A press release by USAID states that this new assistance is from USAID’s Office of Food for Peace and will provide more than 85,000 tons of emergency food assistance, including specialized nutrition products designed to treat acute malnutrition.
“The aid will serve 2.4 million South Sudanese facing severe life- threatening hunger, as well as refugees in South Sudan. USAID’s partner the UN World Food Program (WFP) will use the contribution to stock food ahead of the May to August lean season in areas that become nearly impossible to reach once the rains set in.”
One in seven people have been forced from their homes. Inside the country, 1.3 million remain displaced, and 450,000 have left for the safety of neighbouring countries.
Within months, the dream of South Sudan – the world’s youngest country – has turned into a nightmare.
After two years of conflict, conditions for the South Sudanese continue to deteriorate and the numbers in need of lifesaving food aid has grown by 60 percent since this time last year.
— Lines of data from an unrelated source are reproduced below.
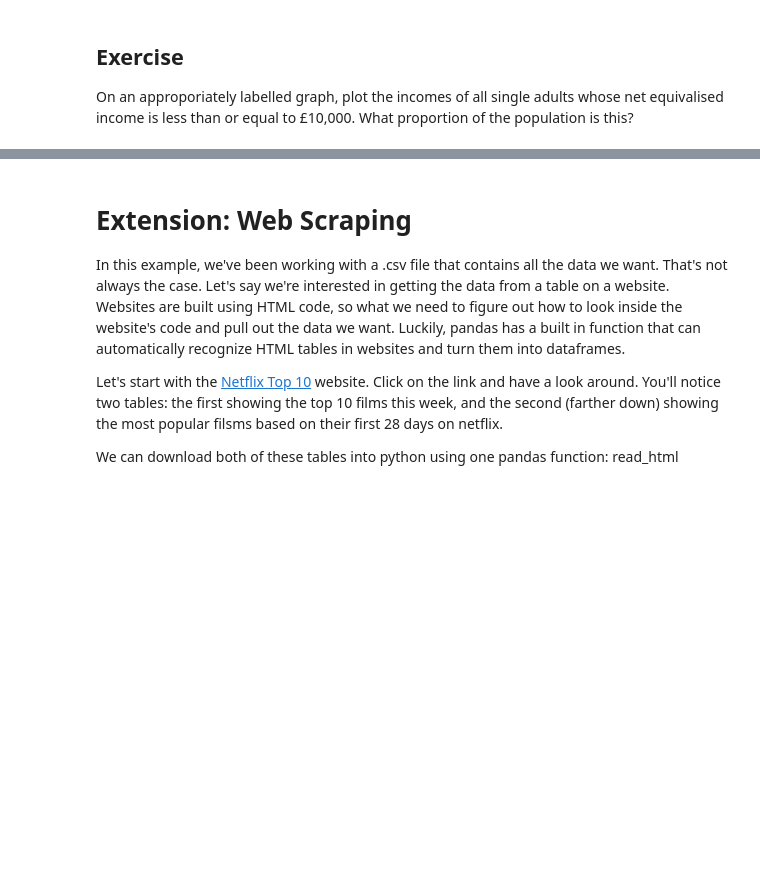
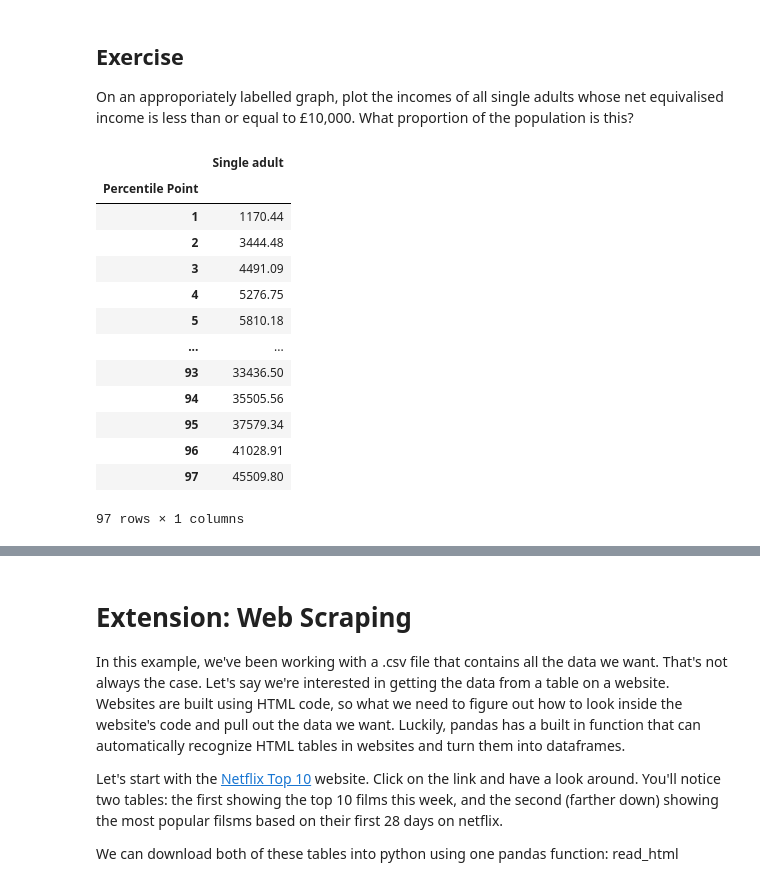
Before and after one commit to verdemarchi/QM2, a Jupyter notebook: notebooks/W02. Pandas.ipynb, the cells around one changed output, grey strips where cells are left out. Cells and saved outputs as stored; diff of their text form; code cells hidden in the pictures; blank space fills up the shorter version.

```diff
--- a/notebooks/W02. Pandas.ipynb
+++ b/notebooks/W02. Pandas.ipynb
@@ -364,3 +434,23 @@ We won't dwell on comparative operative, here we've used ">" to mean "is greater
 # %% [markdown]
 ## Exercise
 On an approporiately labelled graph, plot the incomes of all single adults whose net equivalised income is less than or equal to £10,000. What proportion of the population is this?
+# %%
+clean = income[['Single adult']]
+clean = clean.replace(',', '', regex=True)
+clean = clean.replace('-', 'NaN', regex=True).astype('float')
+clean[clean['Single adult']<=50000]
+# %% [output]
+|  | Single adult |
+| Percentile Point |  |
+| 1 | 1170.44 |
+| 2 | 3444.48 |
+| 3 | 4491.09 |
+| 4 | 5276.75 |
+| 5 | 5810.18 |
+| ... | ... |
+| 93 | 33436.50 |
+| 94 | 35505.56 |
+| 95 | 37579.34 |
+| 96 | 41028.91 |
+| 97 | 45509.80 |
+97 rows × 1 columns
```
Also changed, not shown: parts of 13 cells of this notebook.
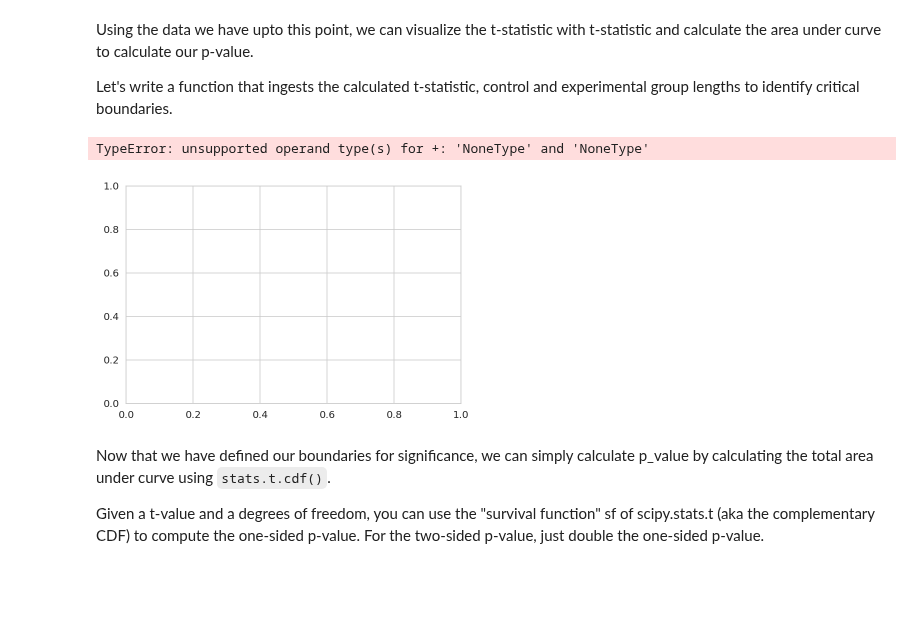
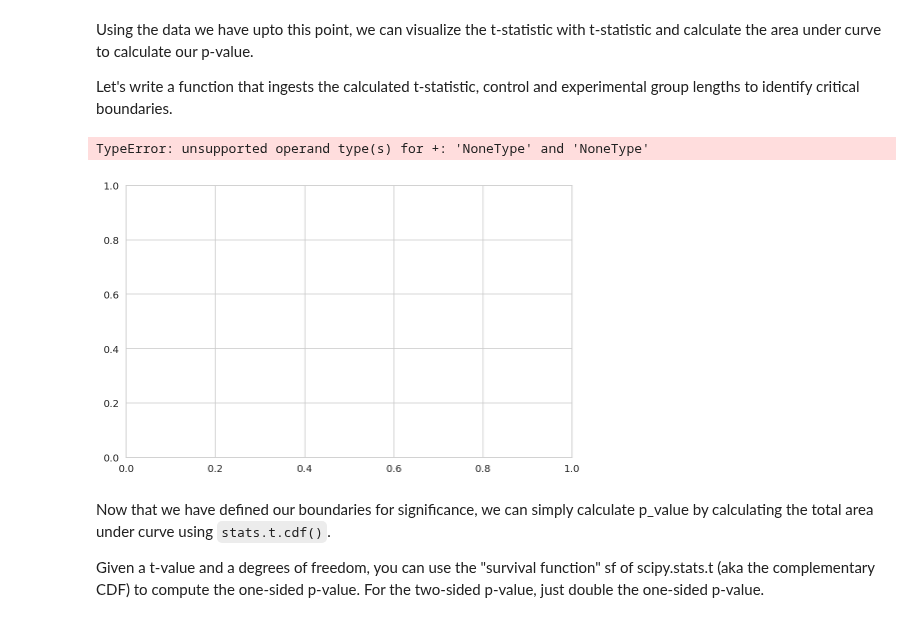
Before and after one commit to dlm6693/dsc-2-20-09-2-sample-t-tests-lab-nyc-ds-career-031119, a Jupyter notebook: index.ipynb, the cells around one changed output. Saved outputs shown, nothing was run; the diff lists cells and outputs as text; code cells hidden in the pictures; blank space fills up the shorter version.

```diff
--- a/index.ipynb
+++ b/index.ipynb
@@ -142,31 +142,32 @@ Let's write a function that ingests the calculated t-statistic, control and expe
 # %%
 # Visualize t and p_value
 
 def visualize_t(t_stat, n_control, n_experimental):
 
     # initialize a matplotlib "figure"
-    fig = plt.figure()
+    fig = plt.figure(figsize=(8,5))
+    ax = fig.gca()
     # generate points on the x axis between -4 and 4:
-    ax = fig.gca()
     xs = np.linspace(-4, 4, 500)
+
     # use stats.t.pdf to get values on the probability density function for the t-distribution
+
     ys= stats.t.pdf(xs, (n_control+n_experimental-2), 0, 1)
     ax.plot(xs, ys, linewidth=3, color='darkred')
-
-    # Draw two sided boundary for critical-t
 
     ax.axvline(t_stat, color='black', linestyle='--', lw=5)
     ax.axvline(-t_stat, color='black', linestyle='--', lw=5)
 
     plt.show()
     return None
+    return None
 
 n_control = None
 n_experimental = None
 visualize_t(t_stat, n_control, n_experimental)
 # %% [output]
 TypeError: unsupported operand type(s) for +: 'NoneType' and 'NoneType'
-[figure, old version]
+[figure, new version]
 # %%
 # Visualize p_value
 
```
The Deputy Assistant Administrator Bob Leavitt of USAID’s Bureau for Democracy, Conflict and Humanitarian Assistance recently returned from a visit to this troubled nation. He noted, “Two years of conflict has had a brutal impact on the people of South Sudan. Nearly 20 percent of the population faces life-threatening hunger this month.”
The United States is the single largest provider of humanitarian assistance to South Sudan. With this contribution, the American people have provided nearly $1.5 billion since the start of the crisis, reaching approximately 1.3 million people every month with much-needed food, clean water, health care, shelter and other essential support. The entire aid package, including more than 344,000 tons of U.S. food, as well as contributions from other donors have helped avert famine for two consecutive years.
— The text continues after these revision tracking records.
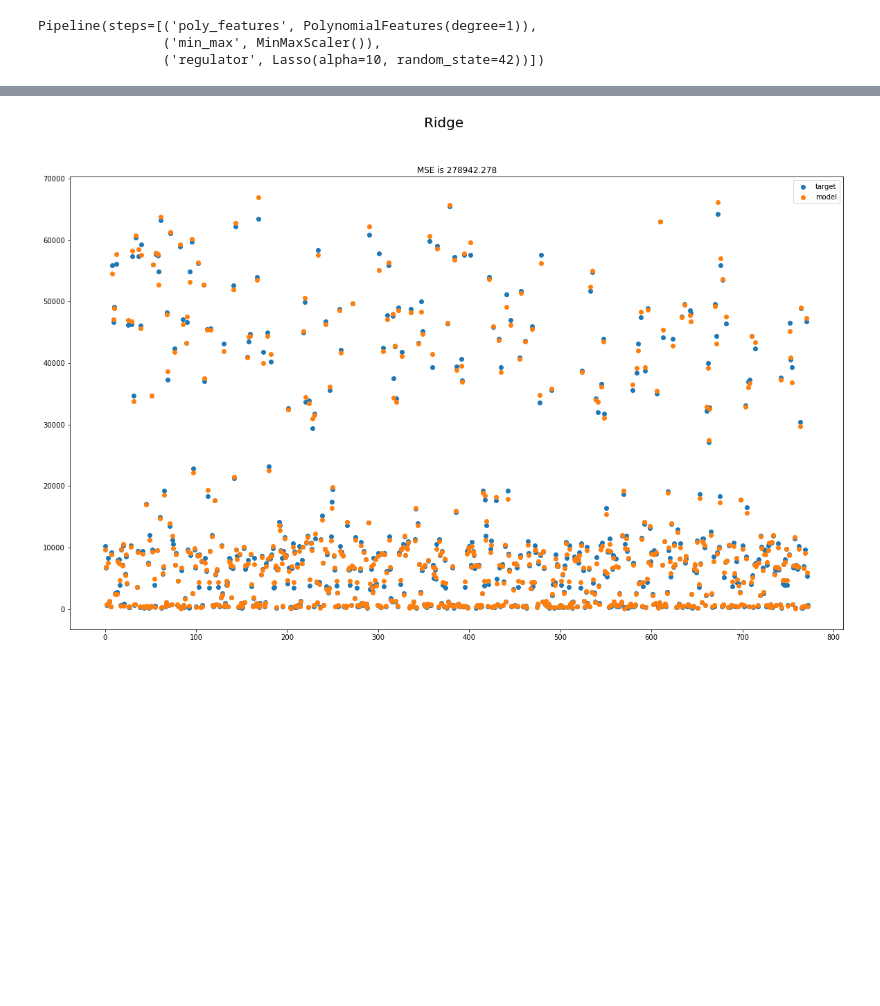
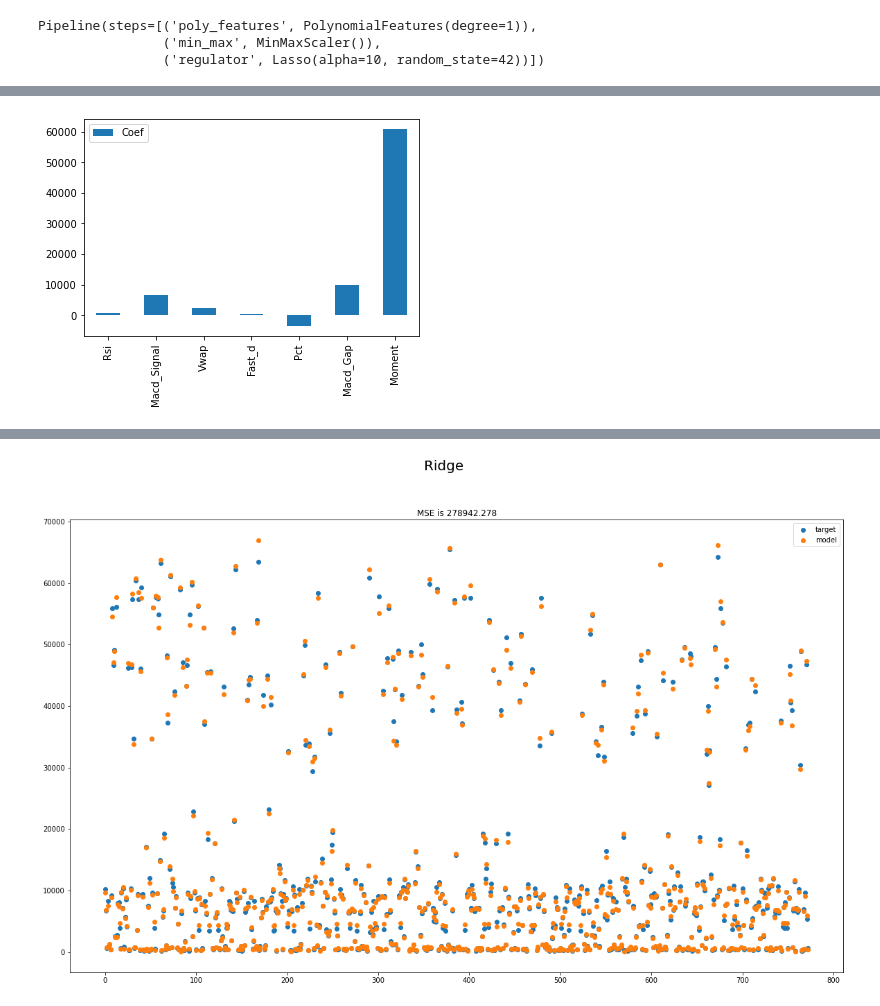
Before and after one commit to Think-JIn99/All-about-Market, a Jupyter notebook: trading/Jeong/machine_trade/EDA/btc/eda_btc_1d.ipynb, the cells around one changed output, grey strips where cells are left out. Saved outputs shown, nothing was run; the diff lists cells and outputs as text; code cells hidden in the pictures; blank space fills up the shorter version.

```diff
--- a/trading/Jeong/machine_trade/EDA/btc/eda_btc_1d.ipynb
+++ b/trading/Jeong/machine_trade/EDA/btc/eda_btc_1d.ipynb
@@ -448,3 +455,7 @@ array([    0.        ,    -0.        ,   222.96205598,  5228.90198901,
+# %%
+plot_coef(ridge_model['regulator'].coef_, train_X.columns)
+# %% [output]
+[figure, added]
 # %%
 ridge_model['regulator'].coef_
 # %% [output]
```
Also changed, not shown: parts of 9 cells of this notebook.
Conditions in South Sudan pose significant challenges to reaching people in urgent need of humanitarian assistance. Roads wash out during the rainy season and warring parties continue to block aid and target humanitarian staff and cargo. Humanitarian partners are addressing these challenges by delivering food and other vital supplies by plane and helicopter to people in remote areas.
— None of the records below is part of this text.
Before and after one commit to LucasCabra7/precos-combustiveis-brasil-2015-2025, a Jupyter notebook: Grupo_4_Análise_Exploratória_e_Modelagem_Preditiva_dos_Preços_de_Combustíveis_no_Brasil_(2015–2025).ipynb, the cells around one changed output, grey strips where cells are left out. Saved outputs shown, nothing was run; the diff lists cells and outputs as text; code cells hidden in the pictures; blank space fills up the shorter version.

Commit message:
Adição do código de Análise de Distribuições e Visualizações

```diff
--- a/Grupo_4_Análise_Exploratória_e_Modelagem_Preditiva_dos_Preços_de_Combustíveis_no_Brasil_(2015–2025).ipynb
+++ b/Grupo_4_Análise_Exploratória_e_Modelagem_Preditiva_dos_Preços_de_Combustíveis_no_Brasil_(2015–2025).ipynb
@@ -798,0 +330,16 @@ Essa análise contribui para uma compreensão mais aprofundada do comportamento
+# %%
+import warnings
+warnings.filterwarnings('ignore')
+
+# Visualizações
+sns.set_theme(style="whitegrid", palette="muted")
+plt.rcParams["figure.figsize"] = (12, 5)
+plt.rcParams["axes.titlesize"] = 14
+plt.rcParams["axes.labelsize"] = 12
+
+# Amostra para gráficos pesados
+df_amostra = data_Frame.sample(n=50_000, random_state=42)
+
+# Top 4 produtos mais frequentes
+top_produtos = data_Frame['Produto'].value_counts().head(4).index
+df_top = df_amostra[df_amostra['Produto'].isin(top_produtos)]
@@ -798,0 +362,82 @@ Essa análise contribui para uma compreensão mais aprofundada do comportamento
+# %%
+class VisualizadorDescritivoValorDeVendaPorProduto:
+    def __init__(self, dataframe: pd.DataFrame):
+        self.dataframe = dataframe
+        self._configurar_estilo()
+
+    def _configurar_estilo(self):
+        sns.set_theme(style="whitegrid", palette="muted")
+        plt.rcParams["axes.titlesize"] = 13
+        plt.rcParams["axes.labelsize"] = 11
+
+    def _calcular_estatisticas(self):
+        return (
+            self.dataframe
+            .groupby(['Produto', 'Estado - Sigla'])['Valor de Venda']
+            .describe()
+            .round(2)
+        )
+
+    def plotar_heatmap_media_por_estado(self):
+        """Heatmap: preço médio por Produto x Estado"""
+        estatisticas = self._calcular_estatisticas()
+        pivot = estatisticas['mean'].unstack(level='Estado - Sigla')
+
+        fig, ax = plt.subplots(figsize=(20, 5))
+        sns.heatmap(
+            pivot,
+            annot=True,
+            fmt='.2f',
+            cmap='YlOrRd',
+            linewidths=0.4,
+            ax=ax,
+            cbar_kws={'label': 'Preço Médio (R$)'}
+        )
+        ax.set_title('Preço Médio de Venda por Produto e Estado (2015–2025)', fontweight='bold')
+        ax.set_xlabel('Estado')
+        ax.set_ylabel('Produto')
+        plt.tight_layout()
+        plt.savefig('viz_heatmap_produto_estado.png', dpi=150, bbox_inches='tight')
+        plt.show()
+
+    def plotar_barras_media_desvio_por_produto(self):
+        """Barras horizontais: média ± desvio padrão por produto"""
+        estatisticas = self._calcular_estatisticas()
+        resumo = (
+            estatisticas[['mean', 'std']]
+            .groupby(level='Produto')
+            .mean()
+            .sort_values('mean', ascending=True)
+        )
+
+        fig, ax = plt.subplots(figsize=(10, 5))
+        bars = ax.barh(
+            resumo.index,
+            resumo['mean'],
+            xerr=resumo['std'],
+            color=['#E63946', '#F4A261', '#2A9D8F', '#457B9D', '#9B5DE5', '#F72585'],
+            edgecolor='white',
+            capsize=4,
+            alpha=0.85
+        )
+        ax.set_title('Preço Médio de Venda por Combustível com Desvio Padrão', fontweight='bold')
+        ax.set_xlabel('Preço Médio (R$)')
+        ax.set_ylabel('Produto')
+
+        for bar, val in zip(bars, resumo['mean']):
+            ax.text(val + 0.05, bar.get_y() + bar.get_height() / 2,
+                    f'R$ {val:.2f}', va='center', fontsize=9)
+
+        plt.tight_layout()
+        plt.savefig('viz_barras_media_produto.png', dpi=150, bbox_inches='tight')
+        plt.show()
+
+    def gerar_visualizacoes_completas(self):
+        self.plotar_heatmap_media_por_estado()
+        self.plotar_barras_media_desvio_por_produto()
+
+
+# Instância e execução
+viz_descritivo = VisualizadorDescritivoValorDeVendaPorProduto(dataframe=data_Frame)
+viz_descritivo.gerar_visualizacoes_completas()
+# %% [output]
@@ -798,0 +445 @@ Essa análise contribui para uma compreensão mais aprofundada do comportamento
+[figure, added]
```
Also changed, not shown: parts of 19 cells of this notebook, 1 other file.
“USAID remains committed to saving the lives and supporting the aspirations of the South Sudanese people,” said Deputy Assistant Administrator Leavitt. “The peace agreement signed in August provides the best chance for a return to peace and development. Its implementation is urgently needed. We urge South Sudan’s leaders to allow aid to reach the most vulnerable people and to implement all elements of the peace agreement without delay.”